# ASSIGNMENT
Without including any pictures, write out all the entries exactly.

# EXTRACTED ENTRIES

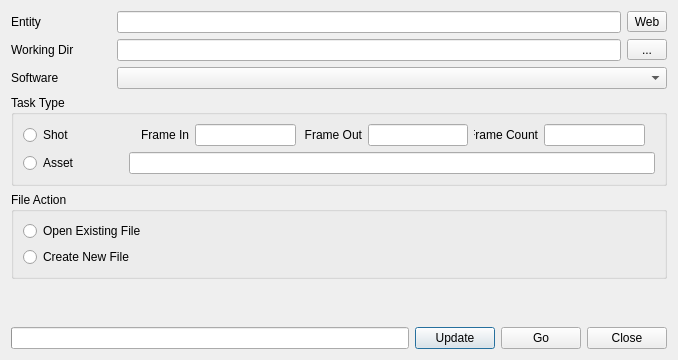
Above: module/wildchildanimation/gui/forms/maya/swing_create_dialog.ui from dearyangyu/swing before the change. Below: the same form after it.
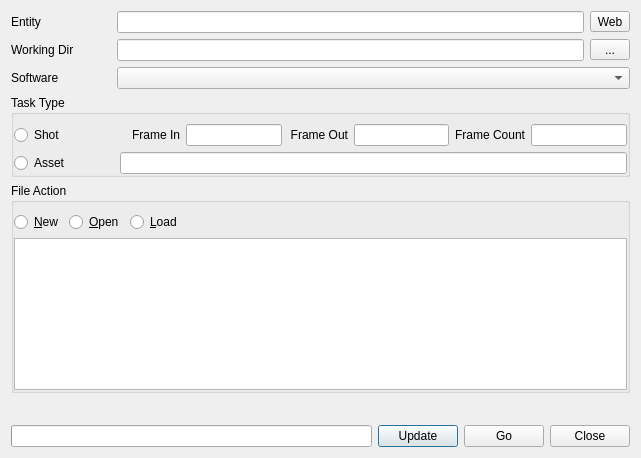
That is the form after the change.

Diff of the .ui file:
```diff
--- a/module/wildchildanimation/gui/forms/maya/swing_create_dialog.ui
+++ b/module/wildchildanimation/gui/forms/maya/swing_create_dialog.ui
@@ -9,8 +9,8 @@
    <rect>
     <x>0</x>
     <y>0</y>
-    <width>678</width>
-    <height>360</height>
+    <width>641</width>
+    <height>458</height>
    </rect>
   </property>
   <property name="windowTitle">
@@ -129,6 +129,18 @@
       <bool>true</bool>
      </property>
      <layout class="QVBoxLayout" name="verticalLayout_4">
+      <property name="leftMargin">
+       <number>0</number>
+      </property>
+      <property name="topMargin">
+       <number>9</number>
+      </property>
+      <property name="rightMargin">
+       <number>0</number>
+      </property>
+      <property name="bottomMargin">
+       <number>0</number>
+      </property>
       <item>
        <layout class="QVBoxLayout" name="verticalLayoutEntityInfo">
         <item>
@@ -196,7 +208,7 @@
              <widget class="QLabel" name="labelFrameCount">
               <property name="minimumSize">
                <size>
-                <width>60</width>
+                <width>70</width>
                 <height>0</height>
                </size>
               </property>
@@ -264,22 +276,70 @@
      <property name="title">
       <string>File Action</string>
      </property>
+     <property name="flat">
+      <bool>true</bool>
+     </property>
      <layout class="QVBoxLayout" name="verticalLayout_3">
+      <property name="leftMargin">
+       <number>0</number>
+      </property>
+      <property name="rightMargin">
+       <number>0</number>
+      </property>
+      <property name="bottomMargin">
+       <number>0</number>
+      </property>
       <item>
        <layout class="QVBoxLayout" name="verticalLayout">
         <item>
-         <widget class="QRadioButton" name="rbOpenExisting">
-          <property name="text">
-           <string>Open Existing File</string>
-          </property>
-         </widget>
+         <layout class="QHBoxLayout" name="horizontalLayout_5">
+          <item>
+           <widget class="QRadioButton" name="rbCreateNew">
+            <property name="text">
+             <string>&amp;New</string>
+            </property>
+            <property name="shortcut">
+             <string>N</string>
+            </property>
+           </widget>
+          </item>
+          <item>
+           <widget class="QRadioButton" name="rbOpenExisting">
+            <property name="text">
+             <string>&amp;Open</string>
+            </property>
+            <property name="shortcut">
+             <string>O</string>
+            </property>
+           </widget>
+          </item>
+          <item>
+           <widget class="QRadioButton" name="rbLoad">
+            <property name="text">
+             <string>&amp;Load</string>
+            </property>
+            <property name="shortcut">
+             <string>L</string>
+            </property>
+           </widget>
+          </item>
+          <item>
+           <spacer name="horizontalSpacer_2">
+            <property name="orientation">
+             <enum>Qt::Horizontal</enum>
+            </property>
+            <property name="sizeHint" stdset="0">
+             <size>
+              <width>40</width>
+              <height>20</height>
+             </size>
+            </property>
+           </spacer>
+          </item>
+         </layout>
         </item>
         <item>
-         <widget class="QRadioButton" name="rbCreateNew">
-          <property name="text">
-           <string>Create New File</string>
-          </property>
-         </widget>
+         <widget class="QTableView" name="tableView"/>
         </item>
        </layout>
       </item>
@@ -290,6 +350,18 @@
     <layout class="QVBoxLayout" name="verticalLayout_2">
      <item>
       <widget class="QLabel" name="labelFileDetails">
+       <property name="minimumSize">
+        <size>
+         <width>0</width>
+         <height>20</height>
+        </size>
+       </property>
+       <property name="maximumSize">
+        <size>
+         <width>16777215</width>
+         <height>20</height>
+        </size>
+       </property>
        <property name="text">
         <string/>
        </property>
@@ -297,19 +369,6 @@
      </item>
     </layout>
    </item>
-   <item>
-    <spacer name="verticalSpacer">
-     <property name="orientation">
-      <enum>Qt::Vertical</enum>
-     </property>
-     <property name="sizeHint" stdset="0">
-      <size>
-       <width>20</width>
-       <height>40</height>
-      </size>
-     </property>
-    </spacer>
-   </item>
    <item>
     <layout class="QHBoxLayout" name="horizontalLayout">
      <item>
```
Left out of the diff: 6 changed lines with no effect on the pictures.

# SOLUTION FOR THIS PROBLEM
Above: module/wildchildanimation/gui/forms/maya/swing_create_dialog.ui from dearyangyu/swing before the change. Below: the same form after it.
That is the form after the change.

Diff of the .ui file:
```diff
--- a/module/wildchildanimation/gui/forms/maya/swing_create_dialog.ui
+++ b/module/wildchildanimation/gui/forms/maya/swing_create_dialog.ui
@@ -9,8 +9,8 @@
    <rect>
     <x>0</x>
     <y>0</y>
-    <width>678</width>
-    <height>360</height>
+    <width>641</width>
+    <height>458</height>
    </rect>
   </property>
   <property name="windowTitle">
@@ -129,6 +129,18 @@
       <bool>true</bool>
      </property>
      <layout class="QVBoxLayout" name="verticalLayout_4">
+      <property name="leftMargin">
+       <number>0</number>
+      </property>
+      <property name="topMargin">
+       <number>9</number>
+      </property>
+      <property name="rightMargin">
+       <number>0</number>
+      </property>
+      <property name="bottomMargin">
+       <number>0</number>
+      </property>
       <item>
        <layout class="QVBoxLayout" name="verticalLayoutEntityInfo">
         <item>
@@ -196,7 +208,7 @@
              <widget class="QLabel" name="labelFrameCount">
               <property name="minimumSize">
                <size>
-                <width>60</width>
+                <width>70</width>
                 <height>0</height>
                </size>
               </property>
@@ -264,22 +276,70 @@
      <property name="title">
       <string>File Action</string>
      </property>
+     <property name="flat">
+      <bool>true</bool>
+     </property>
      <layout class="QVBoxLayout" name="verticalLayout_3">
+      <property name="leftMargin">
+       <number>0</number>
+      </property>
+      <property name="rightMargin">
+       <number>0</number>
+      </property>
+      <property name="bottomMargin">
+       <number>0</number>
+      </property>
       <item>
        <layout class="QVBoxLayout" name="verticalLayout">
         <item>
-         <widget class="QRadioButton" name="rbOpenExisting">
-          <property name="text">
-           <string>Open Existing File</string>
-          </property>
-         </widget>
+         <layout class="QHBoxLayout" name="horizontalLayout_5">
+          <item>
+           <widget class="QRadioButton" name="rbCreateNew">
+            <property name="text">
+             <string>&amp;New</string>
+            </property>
+            <property name="shortcut">
+             <string>N</string>
+            </property>
+           </widget>
+          </item>
+          <item>
+           <widget class="QRadioButton" name="rbOpenExisting">
+            <property name="text">
+             <string>&amp;Open</string>
+            </property>
+            <property name="shortcut">
+             <string>O</string>
+            </property>
+           </widget>
+          </item>
+          <item>
+           <widget class="QRadioButton" name="rbLoad">
+            <property name="text">
+             <string>&amp;Load</string>
+            </property>
+            <property name="shortcut">
+             <string>L</string>
+            </property>
+           </widget>
+          </item>
+          <item>
+           <spacer name="horizontalSpacer_2">
+            <property name="orientation">
+             <enum>Qt::Horizontal</enum>
+            </property>
+            <property name="sizeHint" stdset="0">
+             <size>
+              <width>40</width>
+              <height>20</height>
+             </size>
+            </property>
+           </spacer>
+          </item>
+         </layout>
         </item>
         <item>
-         <widget class="QRadioButton" name="rbCreateNew">
-          <property name="text">
-           <string>Create New File</string>
-          </property>
-         </widget>
+         <widget class="QTableView" name="tableView"/>
         </item>
        </layout>
       </item>
@@ -290,6 +350,18 @@
     <layout class="QVBoxLayout" name="verticalLayout_2">
      <item>
       <widget class="QLabel" name="labelFileDetails">
+       <property name="minimumSize">
+        <size>
+         <width>0</width>
+         <height>20</height>
+        </size>
+       </property>
+       <property name="maximumSize">
+        <size>
+         <width>16777215</width>
+         <height>20</height>
+        </size>
+       </property>
        <property name="text">
         <string/>
        </property>
@@ -297,19 +369,6 @@
      </item>
     </layout>
    </item>
-   <item>
-    <spacer name="verticalSpacer">
-     <property name="orientation">
-      <enum>Qt::Vertical</enum>
-     </property>
-     <property name="sizeHint" stdset="0">
-      <size>
-       <width>20</width>
-       <height>40</height>
-      </size>
-     </property>
-    </spacer>
-   </item>
    <item>
     <layout class="QHBoxLayout" name="horizontalLayout">
      <item>
```
Left out of the diff: 6 changed lines with no effect on the pictures.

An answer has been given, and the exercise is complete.